“It’s like wiping a dirty kitchen worktop with a dirty cloth and not sanitising the area properly.
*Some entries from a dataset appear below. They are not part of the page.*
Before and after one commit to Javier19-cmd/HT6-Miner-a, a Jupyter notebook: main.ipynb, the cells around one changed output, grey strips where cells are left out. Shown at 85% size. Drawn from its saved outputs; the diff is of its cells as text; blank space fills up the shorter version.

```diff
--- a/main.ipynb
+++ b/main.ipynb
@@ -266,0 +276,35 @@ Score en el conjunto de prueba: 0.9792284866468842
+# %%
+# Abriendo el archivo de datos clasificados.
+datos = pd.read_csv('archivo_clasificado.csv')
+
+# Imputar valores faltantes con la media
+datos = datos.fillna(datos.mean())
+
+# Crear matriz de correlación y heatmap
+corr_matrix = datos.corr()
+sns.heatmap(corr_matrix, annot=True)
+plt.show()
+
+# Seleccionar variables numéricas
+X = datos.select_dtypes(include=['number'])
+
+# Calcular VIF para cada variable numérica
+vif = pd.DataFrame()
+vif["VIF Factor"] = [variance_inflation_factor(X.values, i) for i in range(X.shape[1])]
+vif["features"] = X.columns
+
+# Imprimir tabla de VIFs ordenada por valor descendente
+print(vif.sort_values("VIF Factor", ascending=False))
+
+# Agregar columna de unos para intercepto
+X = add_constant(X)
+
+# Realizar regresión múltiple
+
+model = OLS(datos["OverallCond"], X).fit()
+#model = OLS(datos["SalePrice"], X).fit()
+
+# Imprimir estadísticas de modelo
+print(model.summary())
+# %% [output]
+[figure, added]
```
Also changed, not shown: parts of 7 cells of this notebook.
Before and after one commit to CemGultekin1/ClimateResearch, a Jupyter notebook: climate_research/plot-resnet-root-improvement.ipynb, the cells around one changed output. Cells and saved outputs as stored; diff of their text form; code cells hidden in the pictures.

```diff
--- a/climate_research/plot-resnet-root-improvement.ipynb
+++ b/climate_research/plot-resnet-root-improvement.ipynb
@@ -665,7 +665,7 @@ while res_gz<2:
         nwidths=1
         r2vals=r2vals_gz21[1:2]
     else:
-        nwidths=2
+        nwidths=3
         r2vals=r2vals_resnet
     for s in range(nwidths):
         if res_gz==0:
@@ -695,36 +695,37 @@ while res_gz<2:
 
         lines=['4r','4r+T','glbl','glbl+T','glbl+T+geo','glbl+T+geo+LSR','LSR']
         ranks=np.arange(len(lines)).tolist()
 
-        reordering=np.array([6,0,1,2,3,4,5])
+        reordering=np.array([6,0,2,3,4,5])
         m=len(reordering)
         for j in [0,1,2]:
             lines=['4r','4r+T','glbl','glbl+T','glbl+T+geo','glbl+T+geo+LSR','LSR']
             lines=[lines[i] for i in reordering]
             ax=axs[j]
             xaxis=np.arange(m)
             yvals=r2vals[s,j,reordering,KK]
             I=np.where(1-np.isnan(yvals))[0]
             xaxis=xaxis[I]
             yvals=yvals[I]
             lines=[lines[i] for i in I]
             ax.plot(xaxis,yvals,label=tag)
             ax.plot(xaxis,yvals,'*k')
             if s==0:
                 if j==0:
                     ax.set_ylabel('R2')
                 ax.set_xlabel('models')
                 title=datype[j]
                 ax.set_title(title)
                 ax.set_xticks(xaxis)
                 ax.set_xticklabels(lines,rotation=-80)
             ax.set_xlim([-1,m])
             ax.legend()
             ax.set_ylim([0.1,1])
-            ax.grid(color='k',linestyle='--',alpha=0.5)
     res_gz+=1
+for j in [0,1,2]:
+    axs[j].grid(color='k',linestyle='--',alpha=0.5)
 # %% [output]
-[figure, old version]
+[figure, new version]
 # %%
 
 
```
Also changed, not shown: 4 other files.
Just because you have wiped it, that does not mean it is clean,” continued Thomson.
An audit report from one of the company’s customers, seen by MA, showed the hygiene results of a pub conducting weekly beer line cleaning was poor.
Levels of beer hygiene
Dirty sockets, couplers and stained outer cases, along with samples heavily contaminated with biofilm, indicated the site was failing to achieve acceptable overall levels of beer hygiene.
There was also a heavy build-up of biofilm, which can grow rapidly if left untreated, at the tap end of the pumps despite weekly cleaning.
The industry needed to reassess how it manages hygiene if pint after pint served is to be the best standard, she added.
Even the small parts of a clean, such as nozzles, for instance, were not being carried out correctly by many pubs.
It is a familiar sight to walk into a pub and see beer nozzles soaking in a pint glass of water.
“You see people take them off and even put them in teapots,” Thomson added. “This is because someone has told them to do it like this, but if you left some dirty dishes soaking in a sink overnight, they would not be clean, so your nozzles are not clean either.”